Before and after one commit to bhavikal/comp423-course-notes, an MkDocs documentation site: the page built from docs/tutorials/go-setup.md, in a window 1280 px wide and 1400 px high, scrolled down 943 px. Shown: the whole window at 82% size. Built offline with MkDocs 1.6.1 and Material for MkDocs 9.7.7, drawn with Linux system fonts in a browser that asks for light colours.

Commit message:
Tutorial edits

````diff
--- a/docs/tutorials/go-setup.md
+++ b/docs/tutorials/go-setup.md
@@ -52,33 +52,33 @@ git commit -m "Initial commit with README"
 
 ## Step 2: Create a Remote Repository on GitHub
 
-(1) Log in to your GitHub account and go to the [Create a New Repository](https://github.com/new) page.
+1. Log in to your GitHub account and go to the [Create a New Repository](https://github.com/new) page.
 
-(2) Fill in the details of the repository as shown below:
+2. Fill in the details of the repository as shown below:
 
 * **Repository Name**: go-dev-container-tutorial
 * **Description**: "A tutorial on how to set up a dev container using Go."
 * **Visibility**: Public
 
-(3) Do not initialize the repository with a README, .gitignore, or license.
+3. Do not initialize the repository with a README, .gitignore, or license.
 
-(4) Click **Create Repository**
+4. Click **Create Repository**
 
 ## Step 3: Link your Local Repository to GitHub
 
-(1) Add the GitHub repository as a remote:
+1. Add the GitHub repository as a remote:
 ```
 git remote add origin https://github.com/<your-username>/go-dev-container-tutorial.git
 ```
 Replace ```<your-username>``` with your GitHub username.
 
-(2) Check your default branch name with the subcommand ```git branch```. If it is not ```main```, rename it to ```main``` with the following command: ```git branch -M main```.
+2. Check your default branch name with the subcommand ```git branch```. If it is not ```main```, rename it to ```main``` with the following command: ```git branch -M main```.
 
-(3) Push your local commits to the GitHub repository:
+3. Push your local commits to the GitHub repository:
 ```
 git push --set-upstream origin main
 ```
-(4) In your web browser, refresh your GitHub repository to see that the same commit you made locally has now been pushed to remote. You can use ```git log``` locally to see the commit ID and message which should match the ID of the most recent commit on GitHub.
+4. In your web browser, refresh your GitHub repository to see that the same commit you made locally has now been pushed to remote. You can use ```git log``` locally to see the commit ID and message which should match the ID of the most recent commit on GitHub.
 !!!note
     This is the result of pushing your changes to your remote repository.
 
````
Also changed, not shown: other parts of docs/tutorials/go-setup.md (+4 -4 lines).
┄┄┄┄┄┄┄┄┄┄┄┄┄┄┄┄┄┄┄┄
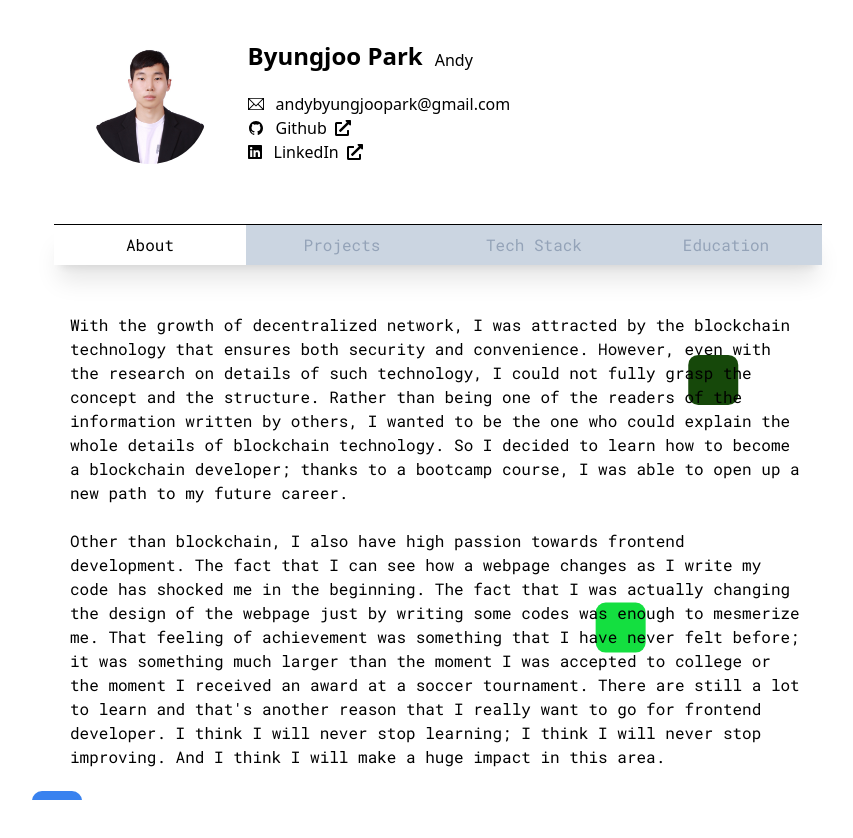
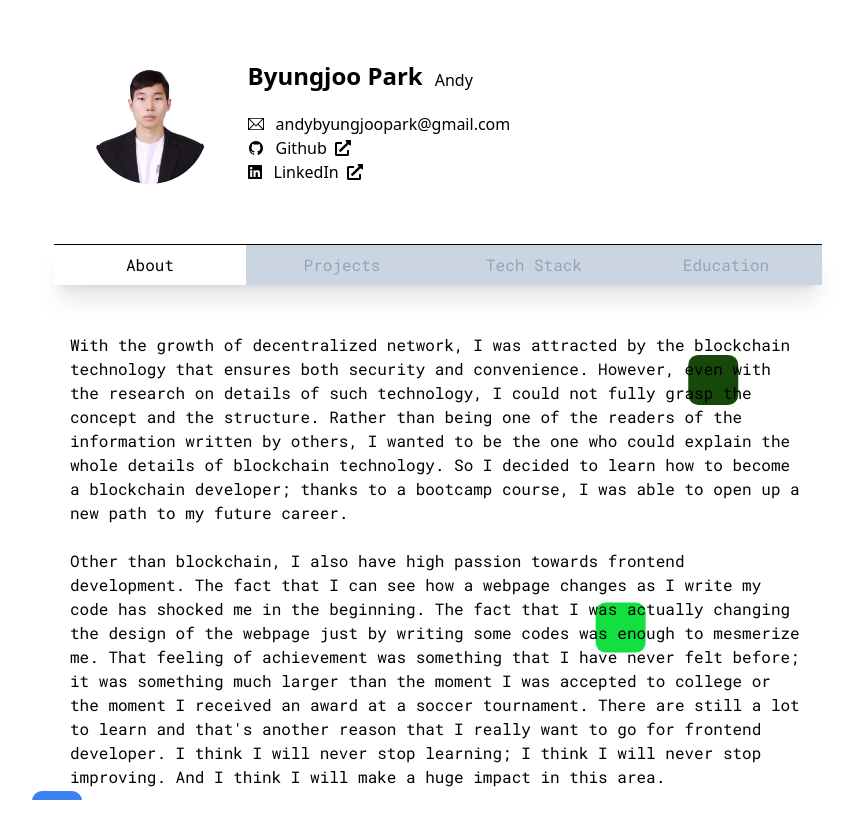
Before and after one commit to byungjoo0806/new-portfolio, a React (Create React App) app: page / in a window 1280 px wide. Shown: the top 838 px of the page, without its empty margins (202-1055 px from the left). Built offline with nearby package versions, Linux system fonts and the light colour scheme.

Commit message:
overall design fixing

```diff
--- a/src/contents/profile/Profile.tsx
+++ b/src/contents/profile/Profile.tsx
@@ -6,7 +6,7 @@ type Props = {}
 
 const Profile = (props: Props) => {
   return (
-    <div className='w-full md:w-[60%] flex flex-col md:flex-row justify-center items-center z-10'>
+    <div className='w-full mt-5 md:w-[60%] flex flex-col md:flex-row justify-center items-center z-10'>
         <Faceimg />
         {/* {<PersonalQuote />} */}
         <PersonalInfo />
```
┄┄┄┄┄┄┄┄┄┄┄┄┄┄┄┄┄┄┄┄
Check each line of the material above for "Profile", count those that have it, and answer with the number alone.

3